Source data section start
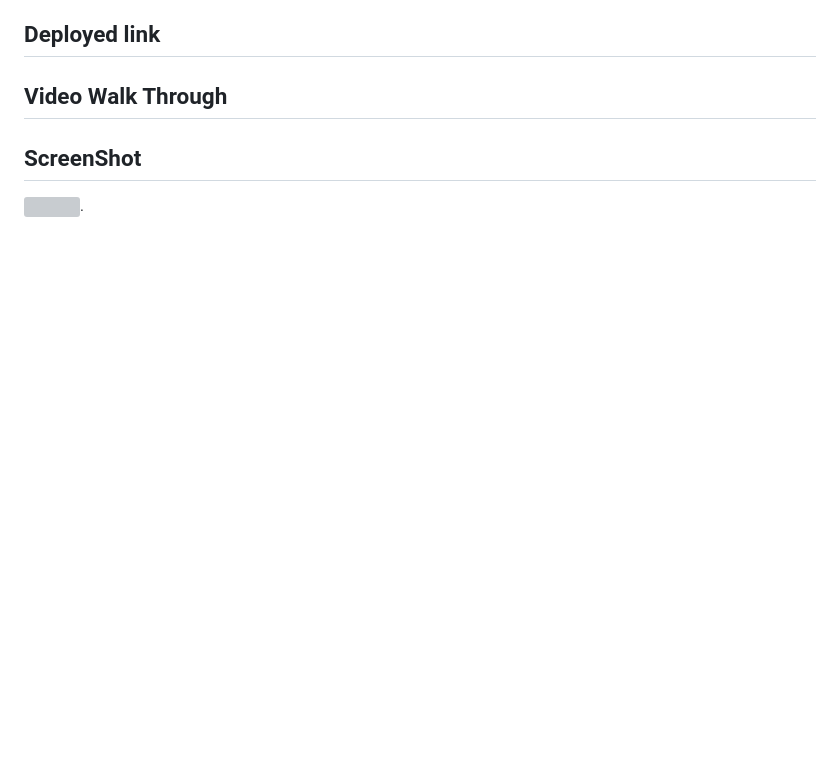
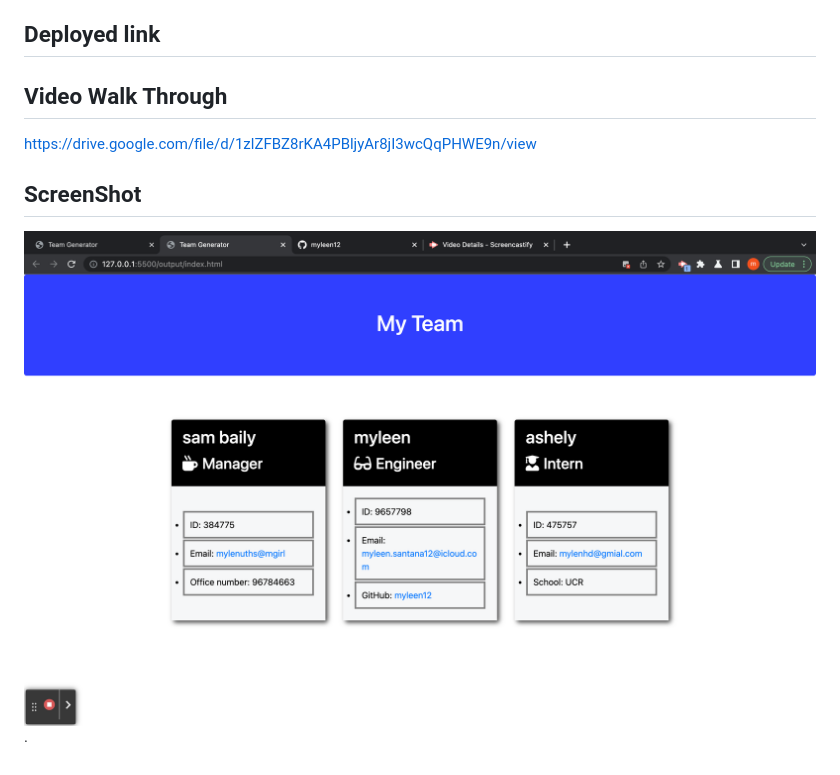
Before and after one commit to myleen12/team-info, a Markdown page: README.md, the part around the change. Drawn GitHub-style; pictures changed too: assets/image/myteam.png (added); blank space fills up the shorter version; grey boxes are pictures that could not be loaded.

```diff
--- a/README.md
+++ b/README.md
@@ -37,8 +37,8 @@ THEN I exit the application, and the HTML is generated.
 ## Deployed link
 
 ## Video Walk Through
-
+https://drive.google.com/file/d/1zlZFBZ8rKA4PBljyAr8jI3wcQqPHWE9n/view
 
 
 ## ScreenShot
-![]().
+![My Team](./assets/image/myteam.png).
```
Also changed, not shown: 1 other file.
Source data section end
Source data section start
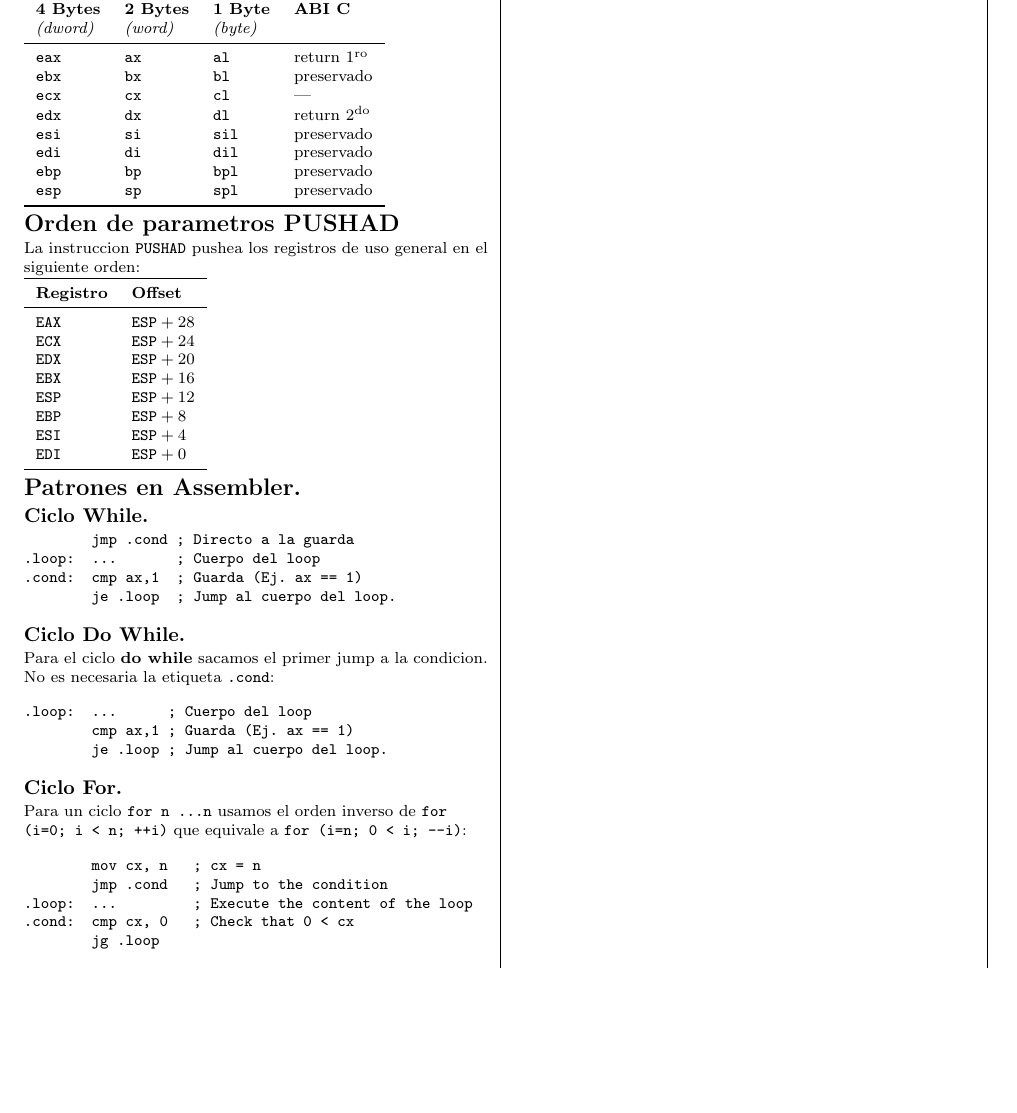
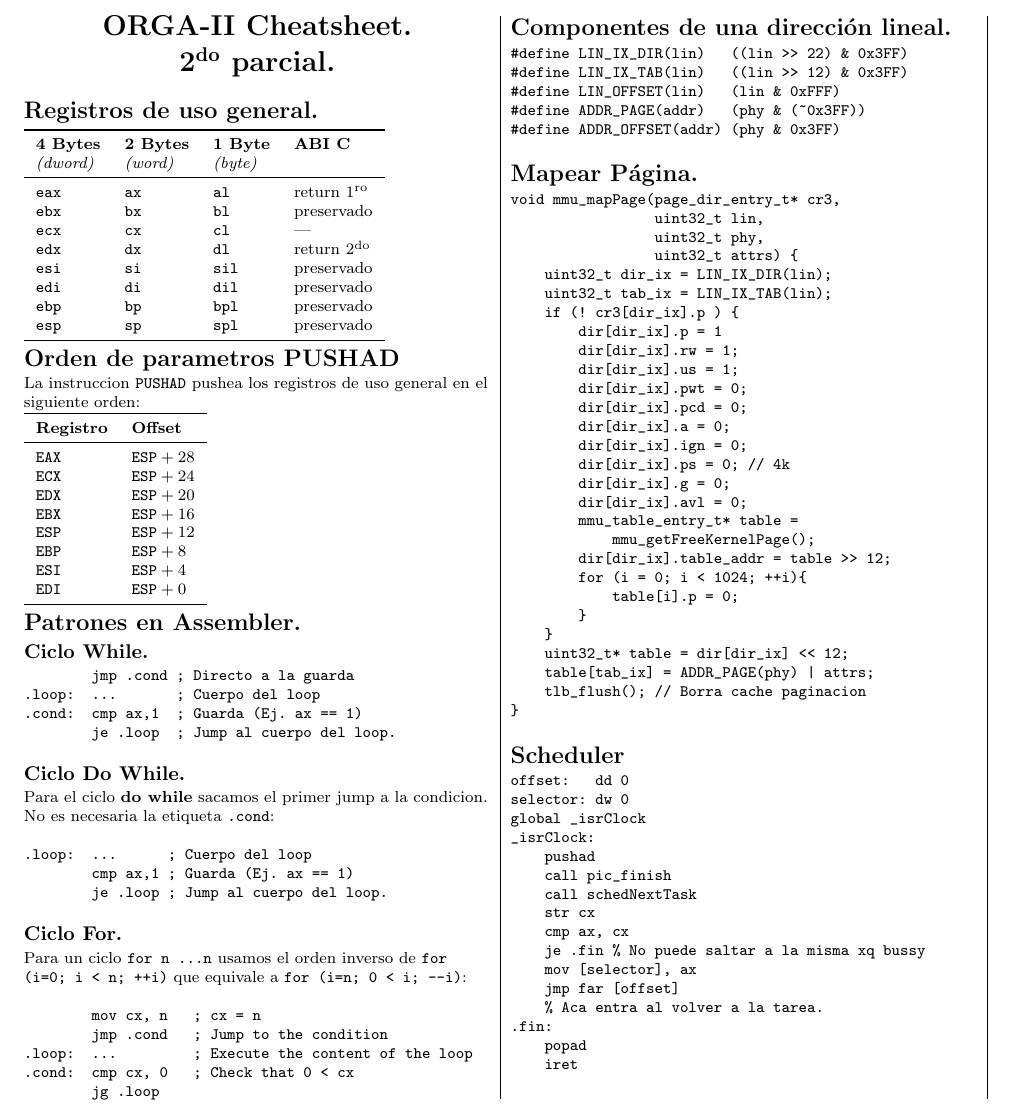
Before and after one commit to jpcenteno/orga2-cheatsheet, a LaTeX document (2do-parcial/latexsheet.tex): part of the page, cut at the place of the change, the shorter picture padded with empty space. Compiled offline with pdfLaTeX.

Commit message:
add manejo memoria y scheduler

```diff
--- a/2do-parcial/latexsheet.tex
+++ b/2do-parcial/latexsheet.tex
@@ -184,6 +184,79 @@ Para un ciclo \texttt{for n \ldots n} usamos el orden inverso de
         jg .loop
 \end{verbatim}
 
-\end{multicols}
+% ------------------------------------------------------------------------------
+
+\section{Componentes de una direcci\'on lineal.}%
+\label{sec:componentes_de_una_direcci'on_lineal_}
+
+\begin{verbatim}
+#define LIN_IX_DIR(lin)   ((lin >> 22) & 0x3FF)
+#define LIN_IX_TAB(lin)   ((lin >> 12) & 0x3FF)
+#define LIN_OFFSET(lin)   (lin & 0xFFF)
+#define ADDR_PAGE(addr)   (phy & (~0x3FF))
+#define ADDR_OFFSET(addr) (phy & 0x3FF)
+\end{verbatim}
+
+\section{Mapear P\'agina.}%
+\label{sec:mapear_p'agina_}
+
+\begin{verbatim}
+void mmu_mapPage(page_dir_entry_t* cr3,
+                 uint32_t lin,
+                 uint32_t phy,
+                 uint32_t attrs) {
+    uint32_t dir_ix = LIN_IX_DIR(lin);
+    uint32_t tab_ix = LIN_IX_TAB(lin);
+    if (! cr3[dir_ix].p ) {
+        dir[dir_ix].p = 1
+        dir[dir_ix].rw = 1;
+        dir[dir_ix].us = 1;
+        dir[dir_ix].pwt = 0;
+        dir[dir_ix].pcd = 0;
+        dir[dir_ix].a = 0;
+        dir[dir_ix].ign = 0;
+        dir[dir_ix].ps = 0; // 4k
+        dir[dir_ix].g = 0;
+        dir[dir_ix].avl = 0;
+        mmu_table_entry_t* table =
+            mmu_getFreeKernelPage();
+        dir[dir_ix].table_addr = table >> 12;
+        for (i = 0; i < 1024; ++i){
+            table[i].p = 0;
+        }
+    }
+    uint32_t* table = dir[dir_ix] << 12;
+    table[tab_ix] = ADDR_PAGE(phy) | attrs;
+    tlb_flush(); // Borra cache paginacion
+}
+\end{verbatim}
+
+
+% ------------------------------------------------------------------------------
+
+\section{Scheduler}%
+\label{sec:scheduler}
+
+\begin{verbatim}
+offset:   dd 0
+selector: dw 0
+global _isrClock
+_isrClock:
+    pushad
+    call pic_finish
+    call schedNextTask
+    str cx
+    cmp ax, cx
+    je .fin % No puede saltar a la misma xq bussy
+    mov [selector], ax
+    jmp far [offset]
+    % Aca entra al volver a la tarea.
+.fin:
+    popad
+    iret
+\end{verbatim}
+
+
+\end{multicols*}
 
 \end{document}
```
Source data section end
What lines in the data hold the word "label"? Return them.

+\label{sec:componentes_de_una_direcci'on_lineal_}
+\label{sec:mapear_p'agina_}
+\label{sec:scheduler}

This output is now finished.